If the Reds can find some additional financial wiggle room -- and being in first place in the division might just do the trick -- then adding Lindor would make sense. Some rival executives have even speculated the Reds would be willing to part with Nick Senzel to get a deal done.
The Padres are always on these lists for the same basic reasons: they have a loaded farm system and a general manager, in A.J. Preller, who is prone to making blockbuster deals. There's a sense within the industry that Preller needs to win, and win soon, in order to maintain his job security. That's the kind of combination that could get a Lindor deal done.

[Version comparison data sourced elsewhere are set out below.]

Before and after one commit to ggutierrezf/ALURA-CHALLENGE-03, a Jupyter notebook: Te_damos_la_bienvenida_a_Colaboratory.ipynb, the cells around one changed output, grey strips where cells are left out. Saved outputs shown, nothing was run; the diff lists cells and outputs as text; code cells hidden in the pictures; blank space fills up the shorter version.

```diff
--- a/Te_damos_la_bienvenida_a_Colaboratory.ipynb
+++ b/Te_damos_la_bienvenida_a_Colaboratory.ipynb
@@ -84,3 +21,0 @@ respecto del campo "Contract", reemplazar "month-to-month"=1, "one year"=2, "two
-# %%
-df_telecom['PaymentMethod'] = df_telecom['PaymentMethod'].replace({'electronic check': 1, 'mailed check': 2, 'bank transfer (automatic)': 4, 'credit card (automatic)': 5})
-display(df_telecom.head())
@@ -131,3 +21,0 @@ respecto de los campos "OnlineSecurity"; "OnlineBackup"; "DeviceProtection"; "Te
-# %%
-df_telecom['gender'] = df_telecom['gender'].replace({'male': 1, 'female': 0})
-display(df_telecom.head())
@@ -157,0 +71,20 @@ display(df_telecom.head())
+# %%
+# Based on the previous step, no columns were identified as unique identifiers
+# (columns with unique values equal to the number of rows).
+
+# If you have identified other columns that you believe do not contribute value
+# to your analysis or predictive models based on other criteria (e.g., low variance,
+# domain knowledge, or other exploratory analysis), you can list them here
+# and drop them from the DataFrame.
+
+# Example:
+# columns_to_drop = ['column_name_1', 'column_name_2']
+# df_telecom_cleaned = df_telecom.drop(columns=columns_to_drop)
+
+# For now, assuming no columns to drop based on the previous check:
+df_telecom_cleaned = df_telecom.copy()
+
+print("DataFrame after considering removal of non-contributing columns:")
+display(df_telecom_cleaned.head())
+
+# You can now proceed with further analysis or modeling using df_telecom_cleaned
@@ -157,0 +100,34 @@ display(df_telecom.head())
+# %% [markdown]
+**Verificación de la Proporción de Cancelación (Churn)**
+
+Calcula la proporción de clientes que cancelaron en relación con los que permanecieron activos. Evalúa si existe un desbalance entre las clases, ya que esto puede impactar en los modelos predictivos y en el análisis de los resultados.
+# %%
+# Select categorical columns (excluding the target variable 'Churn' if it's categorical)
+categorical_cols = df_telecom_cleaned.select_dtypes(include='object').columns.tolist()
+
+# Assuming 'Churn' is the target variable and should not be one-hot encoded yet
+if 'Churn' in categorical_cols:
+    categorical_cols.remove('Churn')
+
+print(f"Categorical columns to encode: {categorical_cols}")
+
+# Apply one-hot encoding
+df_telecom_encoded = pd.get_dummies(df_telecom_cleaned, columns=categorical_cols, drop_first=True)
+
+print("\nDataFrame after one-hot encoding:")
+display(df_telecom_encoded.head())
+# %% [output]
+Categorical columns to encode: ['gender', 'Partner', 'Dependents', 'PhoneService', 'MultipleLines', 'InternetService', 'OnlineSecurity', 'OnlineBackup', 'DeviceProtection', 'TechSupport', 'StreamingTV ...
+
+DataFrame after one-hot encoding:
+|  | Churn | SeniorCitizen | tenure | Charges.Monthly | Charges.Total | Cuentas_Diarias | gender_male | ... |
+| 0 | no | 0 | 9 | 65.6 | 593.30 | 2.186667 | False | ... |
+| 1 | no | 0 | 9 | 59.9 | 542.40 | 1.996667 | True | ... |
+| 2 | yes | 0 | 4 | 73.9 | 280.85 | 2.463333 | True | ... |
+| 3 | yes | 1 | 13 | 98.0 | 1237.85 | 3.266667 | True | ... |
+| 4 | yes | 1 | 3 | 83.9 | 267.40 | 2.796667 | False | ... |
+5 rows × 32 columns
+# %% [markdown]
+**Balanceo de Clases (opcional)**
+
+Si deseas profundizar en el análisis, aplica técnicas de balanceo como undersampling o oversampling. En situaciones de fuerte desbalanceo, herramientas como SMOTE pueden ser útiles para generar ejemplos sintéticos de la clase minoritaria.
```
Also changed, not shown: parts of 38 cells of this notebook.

Though the Padres would seem to have a quality shortstop of their own in place already, in Fernando Tatis Jr., his defensive struggles could force a move elsewhere. (He committed a position-leading 14 throwing errors last season in just 83 games.) If San Diego added Lindor, they could slide Tatis to center field, potentially upgrading two spots at once.
Of course, Preller could instead prioritize landing a starting pitcher, or some other hitter, like Bryant. The point is that San Diego is likely to be in play for most big names over the next year.
The Phillies have been tied to Bryant, with executives identifying third-base prospect Alec Bohm as the key to those talks. In theory, anyway, the Phillies could dangle Bohm to land Lindor.
In practice, it's unclear if the Phillies would be willing to displace Didi Gregorius. Perhaps that could change if he hasn't shown proof of life closer to the deadline. Alternatively, the Phillies could become more involved in pursuing Lindor come next winter, as Gregorius is in town on a one-year deal.
We still think the Braves are well-positioned to land another star. They could consolidate some of their young pitching, and they could use the savings they created with the submarket long-term extensions signed by Ozzie Albies and Ronald Acuna Jr.
Whether or not Braves ownership is willing to sign off on another massive long-term deal (the kind required to retain players like Lindor) is anyone's guess, especially given that Freddie Freeman will need a new contract after his current one wraps up at the end of the 2021 season.
As such, we're probably overrating the Braves' chances of landing Lindor. It would be fun though, wouldn't it?